Authors
  • Bhattacharya, Indranil1
  • Manukyan, Zorayr2
  • Chan, Phylinda3
  • Heatherington, Anne1
  • Harnisch, Lutz3
  • 1 Prior employees of Pfizer Inc; Currently at Summit Therapeutics PLC, Cambridge, MA, USA.
  • 2 Pfizer Inc, Cambridge, MA, USA.
  • 3 Pfizer Inc, Sandwich, UK.
Type
Published Article
Journal
Journal of clinical pharmacology
Publication Date
Oct 12, 2017
Identifiers
DOI: 10.1002/jcph.1015
PMID: 29023829
Source
Medline
License
Unknown

Abstract

Domagrozumab, a monoclonal antibody that binds to myostatin, is being developed for Duchenne muscular dystrophy (DMD) boys following a first-in-human study in healthy adults.

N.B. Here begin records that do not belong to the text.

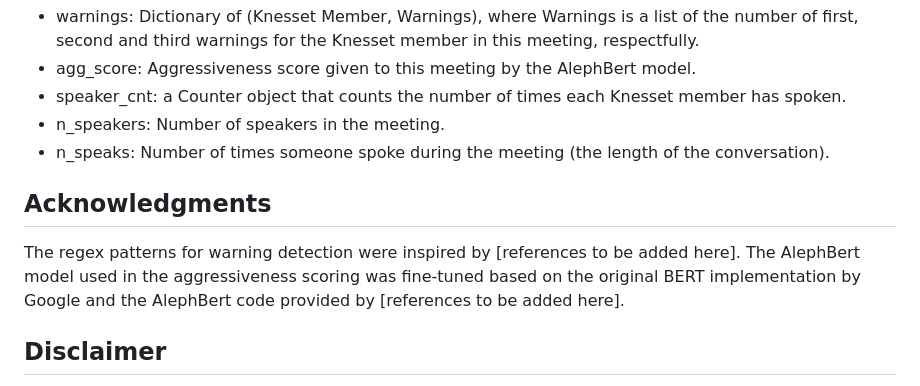
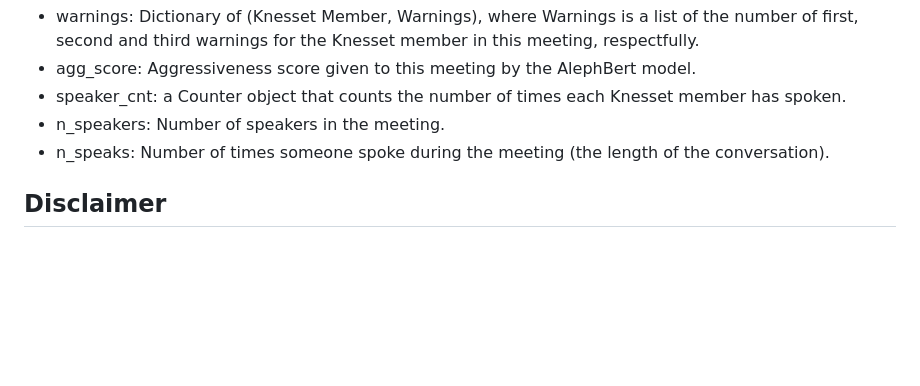
Before and after one commit to itaitzruia4/NLPSD, a Markdown page: README.md, the part around one of its changes. Drawn GitHub-style; blank space fills up the shorter version.

```diff
--- a/README.md
+++ b/README.md
@@ -34,10 +34,6 @@ Each file contains the following information:
 - n_speakers: Number of speakers in the meeting.
 - n_speaks: Number of times someone spoke during the meeting (the length of the conversation).
 
-## Acknowledgments
-The regex patterns for warning detection were inspired by [references to be added here].
-The AlephBert model used in the aggressiveness scoring was fine-tuned based on the original BERT implementation by Google and the AlephBert code provided by [references to be added here].
-
 ## Disclaimer
 Please note that the automatic detection of warnings and removals, as well as the evaluation of aggressiveness, might not be 100% accurate. Human review and validation of the results are recommended.
 
```
Also changed, not shown: other parts of README.md (+2 -2 lines).
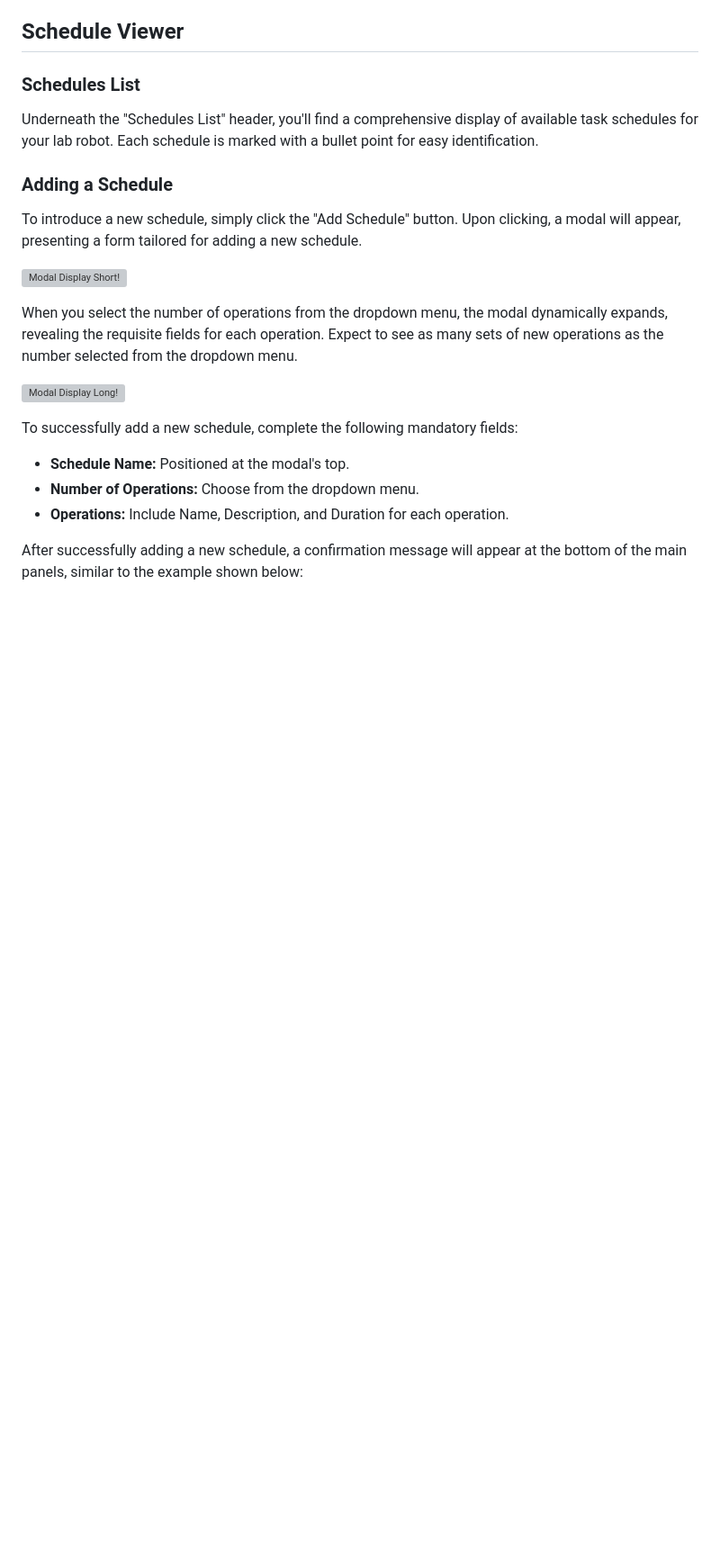
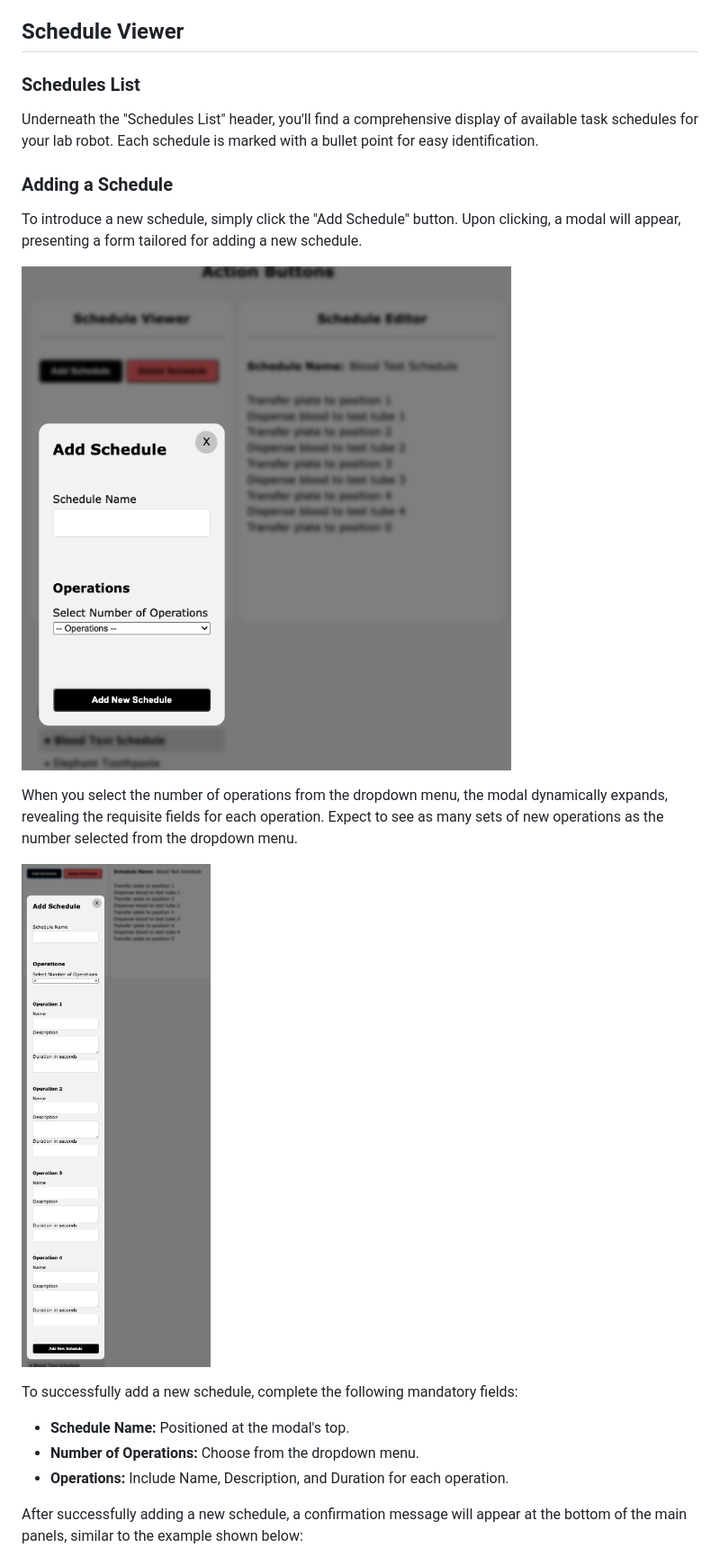
Before and after one commit to Cat4848/scheduler, a Markdown page: README.md, the part around one of its changes. Shown at 90% size. GitHub-like rendering; blank space fills up the shorter version; grey boxes are pictures that could not be loaded.

Commit message:
fix: readme.md file images links (#7)

```diff
--- a/README.md
+++ b/README.md
@@ -76,11 +76,11 @@ Underneath the "Schedules List" header, you'll find a comprehensive display of a
 
 To introduce a new schedule, simply click the "Add Schedule" button. Upon clicking, a modal will appear, presenting a form tailored for adding a new schedule.
 
-![Modal Display Short!](./src/assets/modal-display-short.png)
+![Modal Display Short!](./src/assets/images/modal-display-short.png)
 
 When you select the number of operations from the dropdown menu, the modal dynamically expands, revealing the requisite fields for each operation. Expect to see as many sets of new operations as the number selected from the dropdown menu.
 
-![Modal Display Long!](./src/assets/modal-display-long.png)
+![Modal Display Long!](./src/assets/images/modal-display-long.png)
 
 To successfully add a new schedule, complete the following mandatory fields:
 
```
Also changed, not shown: other parts of README.md (+6 -6 lines).
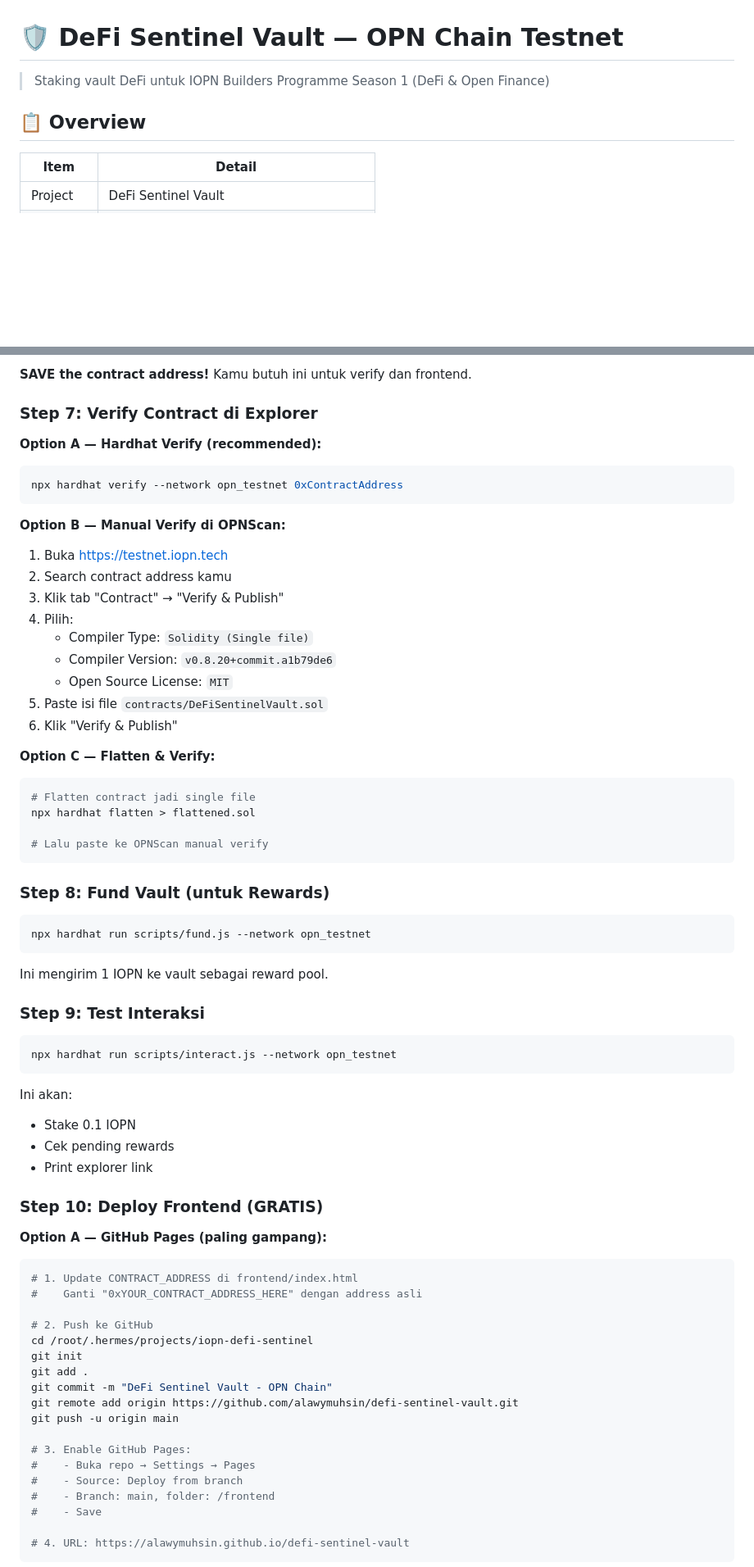
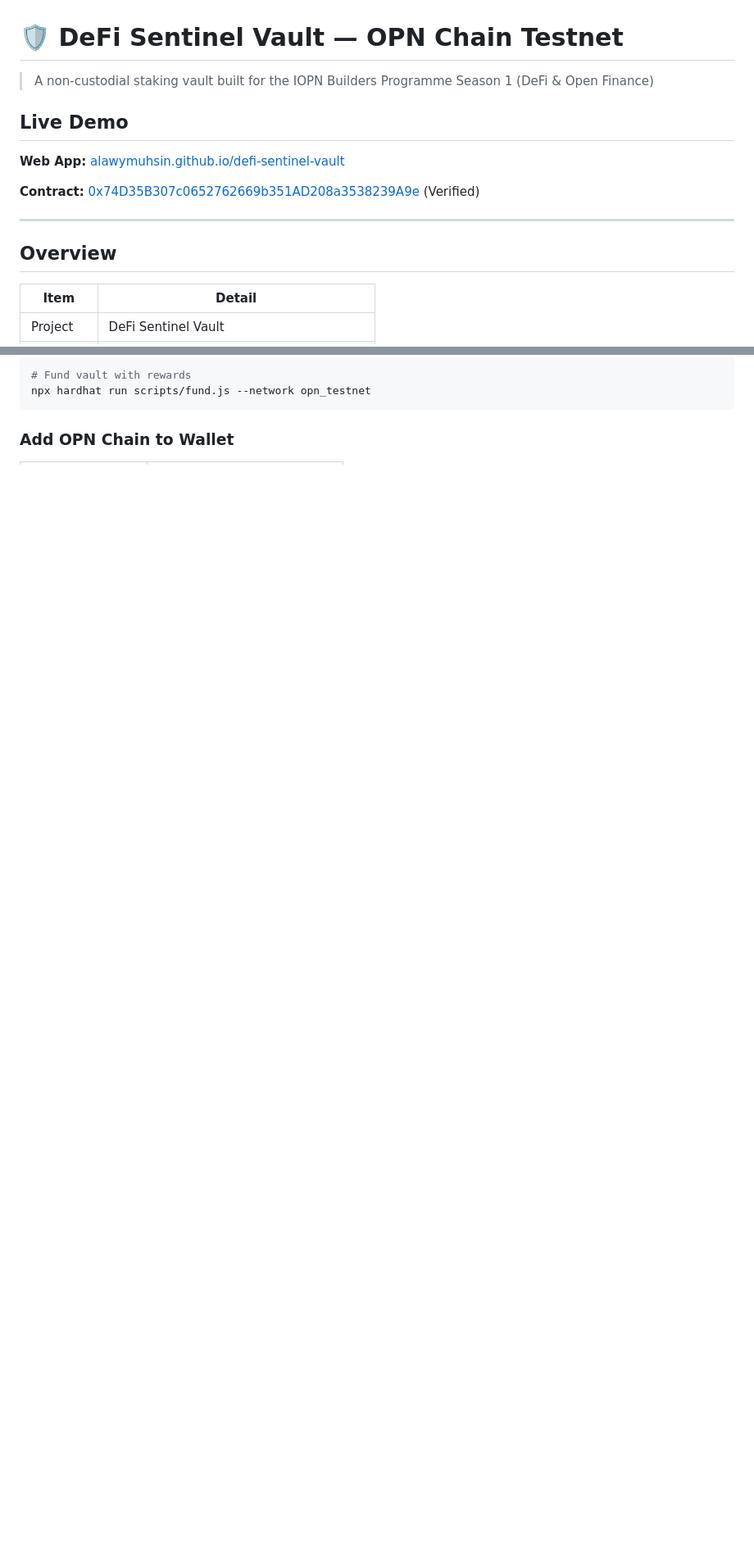
Before and after one commit to alawymuhsin/defi-sentinel-vault, a Markdown page: README.md, 2 parts joined by grey strips. Shown at 82% size. Rendered like a GitHub page; blank space fills up the shorter version.

````diff
--- a/README.md
+++ b/README.md
@@ -1,8 +1,16 @@
 # 🛡️ DeFi Sentinel Vault — OPN Chain Testnet
 
-> Staking vault DeFi untuk IOPN Builders Programme Season 1 (DeFi & Open Finance)
+> A non-custodial staking vault built for the IOPN Builders Programme Season 1 (DeFi & Open Finance)
 
-## 📋 Overview
+## Live Demo
+
+**Web App:** [alawymuhsin.github.io/defi-sentinel-vault](https://alawymuhsin.github.io/defi-sentinel-vault/)
+
+**Contract:** [0x74D35B307c0652762669b351AD208a3538239A9e](https://testnet.iopn.tech/address/0x74D35B307c0652762669b351AD208a3538239A9e#code) (Verified)
+
+---
+
+## Overview
 
 | Item | Detail |
 |------|--------|
@@ -96,72 +69,6 @@ Balance: 1.0 IOPN
-**SAVE the contract address!** Kamu butuh ini untuk verify dan frontend.
-
-### Step 7: Verify Contract di Explorer
-
-**Option A — Hardhat Verify (recommended):**
-```bash
-npx hardhat verify --network opn_testnet 0xContractAddress
-```
-
-**Option B — Manual Verify di OPNScan:**
-1. Buka https://testnet.iopn.tech
-2. Search contract address kamu
-3. Klik tab "Contract" → "Verify & Publish"
-4. Pilih:
-   - Compiler Type: `Solidity (Single file)`
-   - Compiler Version: `v0.8.20+commit.a1b79de6`
-   - Open Source License: `MIT`
-5. Paste isi file `contracts/DeFiSentinelVault.sol`
-6. Klik "Verify & Publish"
-
-**Option C — Flatten & Verify:**
-```bash
-# Flatten contract jadi single file
-npx hardhat flatten > flattened.sol
-
-# Lalu paste ke OPNScan manual verify
-```
-
-### Step 8: Fund Vault (untuk Rewards)
-
-```bash
+# Fund vault with rewards
 npx hardhat run scripts/fund.js --network opn_testnet
 ```
 
-Ini mengirim 1 IOPN ke vault sebagai reward pool.
+### Add OPN Chain to Wallet
 
-### Step 9: Test Interaksi
-
-```bash
-npx hardhat run scripts/interact.js --network opn_testnet
-```
-
-Ini akan:
-- Stake 0.1 IOPN
-- Cek pending rewards
-- Print explorer link
-
-### Step 10: Deploy Frontend (GRATIS)
-
-**Option A — GitHub Pages (paling gampang):**
-
-```bash
-# 1. Update CONTRACT_ADDRESS di frontend/index.html
-#    Ganti "0xYOUR_CONTRACT_ADDRESS_HERE" dengan address asli
-
-# 2. Push ke GitHub
-cd /root/.hermes/projects/iopn-defi-sentinel
-git init
-git add .
-git commit -m "DeFi Sentinel Vault - OPN Chain"
-git remote add origin https://github.com/alawymuhsin/defi-sentinel-vault.git
-git push -u origin main
-
-# 3. Enable GitHub Pages:
-#    - Buka repo → Settings → Pages
-#    - Source: Deploy from branch
-#    - Branch: main, folder: /frontend
-#    - Save
-
-# 4. URL: https://alawymuhsin.github.io/defi-sentinel-vault
-```
-
````
Also changed, not shown: other parts of README.md (+118 -118 lines).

Literature reporting pharmacokinetic parameters of monoclonal antibodies suggested that body-weight- and body-surface-area-adjusted clearance and volume of distribution estimates between adults and children are similar for subjects older than 6 years. Population modeling identified a Michaelis-Menten binding kinetics model to optimally characterize the target mediated drug disposition profile of domagrozumab and identified body mass index on the volume of distribution as the only significant covariate. Model parameters were predicted with high-precision pharmacokinetics (clearance 1.01 × 10-4 L/[h·kg]; central volume of distribution 457 × 10-4 L/kg; maximum elimination rate 17.5 × 10-4 nmol/[h·kg], Km 10.6 nmol/L) and pharmacodynamics (myostatin turnover rate 457 × 10-4 h-1 ; complex removal rate 90 × 10-4 h-1 ; half-saturation constant 4.32 nmol/L) and were used to predict target coverage for dosage selection in the DMD population. Additionally, allometric approaches (estimated scaling exponents (standard error) for clearance and volume were 0.81 [0.01] and 0.98 [0.02], respectively) in conjunction with a separate analysis to obtain the population mean weight and standard deviation suggested that if dosed per body weight, an only 11% difference in clearance is expected between the heaviest and lightest patient, thus preventing the need for dose adjustment. In summary, quantitative approaches were instrumental in bridging and derisking the fast-track development of domagrozumab in DMD.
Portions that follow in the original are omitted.